Experimental feature

Listen to this article

Experimental feature

There they all were, in the noonday sun, blinking hard behind their dark glasses – partly thanks to the night’s excesses, partly because even the sober ones could not believe what they were seeing: thousands and thousands of people on the streets of London, just to greet a cricket team.

For once, Michael Vaughan’s verbal tic was accurate. It was “fantastic”. There never was such a time for English cricket. And it will never be quite like this again. If England retain the Ashes 16 months from now (very probable, I reckon) or win the 2007 World Cup (far less probable), the element of shock will be gone. The challenge for English cricket is to ensure that is the only reason, and that the glory of this moment is not frittered away.
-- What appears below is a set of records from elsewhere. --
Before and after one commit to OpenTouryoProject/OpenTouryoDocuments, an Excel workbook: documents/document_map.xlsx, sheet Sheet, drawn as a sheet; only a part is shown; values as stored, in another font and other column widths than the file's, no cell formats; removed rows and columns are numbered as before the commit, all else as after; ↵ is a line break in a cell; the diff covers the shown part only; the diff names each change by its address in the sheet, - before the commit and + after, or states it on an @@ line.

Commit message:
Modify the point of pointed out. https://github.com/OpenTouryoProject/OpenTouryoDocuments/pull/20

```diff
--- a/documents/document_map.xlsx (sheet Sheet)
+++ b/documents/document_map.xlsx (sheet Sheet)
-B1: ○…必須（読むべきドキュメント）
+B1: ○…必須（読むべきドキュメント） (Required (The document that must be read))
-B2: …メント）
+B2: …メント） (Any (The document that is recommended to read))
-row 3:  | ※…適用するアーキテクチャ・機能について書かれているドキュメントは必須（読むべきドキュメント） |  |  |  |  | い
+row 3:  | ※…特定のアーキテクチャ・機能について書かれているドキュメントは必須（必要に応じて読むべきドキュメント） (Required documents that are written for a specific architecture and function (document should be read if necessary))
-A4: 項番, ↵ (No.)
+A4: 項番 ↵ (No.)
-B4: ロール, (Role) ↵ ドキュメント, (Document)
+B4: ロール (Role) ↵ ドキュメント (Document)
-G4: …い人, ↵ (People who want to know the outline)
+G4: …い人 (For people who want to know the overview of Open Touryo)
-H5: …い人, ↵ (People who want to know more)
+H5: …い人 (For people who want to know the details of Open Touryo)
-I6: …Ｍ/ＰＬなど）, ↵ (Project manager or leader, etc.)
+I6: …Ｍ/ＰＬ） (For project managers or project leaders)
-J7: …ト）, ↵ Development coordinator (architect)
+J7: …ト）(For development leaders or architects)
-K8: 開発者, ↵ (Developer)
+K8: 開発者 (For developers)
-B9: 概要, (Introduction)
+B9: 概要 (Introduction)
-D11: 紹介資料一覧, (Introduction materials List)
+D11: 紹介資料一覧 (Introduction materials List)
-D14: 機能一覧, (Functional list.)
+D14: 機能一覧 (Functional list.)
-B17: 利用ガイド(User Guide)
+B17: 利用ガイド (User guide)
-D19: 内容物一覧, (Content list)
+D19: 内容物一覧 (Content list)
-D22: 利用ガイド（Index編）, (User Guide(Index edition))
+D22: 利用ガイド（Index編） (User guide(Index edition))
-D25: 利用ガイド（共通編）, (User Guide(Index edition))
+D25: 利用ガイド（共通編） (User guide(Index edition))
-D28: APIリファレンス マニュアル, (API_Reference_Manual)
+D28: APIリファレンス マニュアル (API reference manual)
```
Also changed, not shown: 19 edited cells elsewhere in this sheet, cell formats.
The last time England regained the Ashes after a similar period of failure was in 1953, coronation year. The crowd famously surged on to the field at The Oval to hail the team, and Len Hutton, the England captain, was granted a reception at the Albert Hall. That, however, was the Albert Hall, Pudsey – his home town.

The Queen could ride through the streets of London to the delight of the masses, but not a mere cricket team. Funny how things change.

Even in 1966, when England won the football World Cup at Wembley, there was nothing to match this. There was a post-match banquet – but the wives were confined to nibbles upstairs, the prime minister Harold Wilson hogged the limelight on the news and his deputy, George Brown, got drunk. Then the players drifted away. One went off to get equally Browned with a journalist mate; they reputedly woke next morning, in a garden in Neasden.

In 2003, the England rugby union players did have the bus-tour treatment after winning the World Cup, and everyone was talking about rugby being the new football. But two years on, that enthusiasm has dwindled away without anyone quite being able to put their finger on the reasons.

“I think the RFU [Rugby Football Union] did do a really good job and genuinely milked it as best they could,” says Paul Morgan, editor of Rugby World. “The number of people playing in England was in massive decline, and they arrested that.”

And rugby had some advantages that cricket doesn’t have. The World Cup came at the right time, near the start of the season when kids had loads of time to grab an oval ball and start kicking it à la Jonny Wilkinson. The cricket season is just beginning its traditional slow autumnal dwindle.

The rugby authorities sent the trophy on a tour of clubs and schools, during which youngsters were encouraged to lift the Webb Ellis Cup for themselves. Even Vaughan isn’t allowed to touch the Ashes. And of course rugby was not on the brink of making cricket’s disastrous error of taking the game off mainstream television and into the oblivion of a satellite channel. It had been there, done that, and bitterly regretted it.

Against that, the England rugby team was already past its peak at its moment of triumph. And in the months after the World Cup, it faded away through retirements and injuries, especially to its poster boy Wilkinson. Rugby has also still failed to solve the club-country tug-of-war. Cricket now simply takes its stars away from the counties and has done with it. This is a system that has long-term drawbacks, but they don’t seem very evident at moments like this.

The great contrast is that Vaughan’s cricket team is a young one that has every chance of going on to genuine world dominance in the years ahead. They have proved their mastery of England’s three chief historic opponents: Australia, West Indies and South Africa, a treble last achieved in the late 1950s. This lot has more stars than rugby too, partly because cricket is a more individual game, partly because the Ashes format provided time for even the more diffident players to turn into small-scale celebrities.

The England and Wales Cricket Board could, in theory, now send the whole bunch of them round the country (though without the Ashes) to inspire kids. They have done a bit of that this week. But in practice, the board will be hard-pressed to find a gap in the players’ schedules.

The very relentlessness of modern cricket could bring about the downfall of Vaughan’s heroes more quickly than any of their opponents. Andrew Flintoff, Kevin Pietersen and Steve Harmison are required for the so-called “SuperSeries” between Australia, as supposed world champions, and the Rest of the World early next month.

Then England face the toughest of all winter schedules, in Pakistan and India, followed by a 2006 summer of Tests (against Sri Lanka and Pakistan) starting earlier than ever. And then the Ashes again. Then the World Cup. The boys should savour every minute of this glorious week. It may seem very distant when they are fielding in Multan and Faisalabad come November.

Copyright The Financial Times Limited 2019. All rights reserved.

Comments have not been enabled for this article.

Follow the topics in this article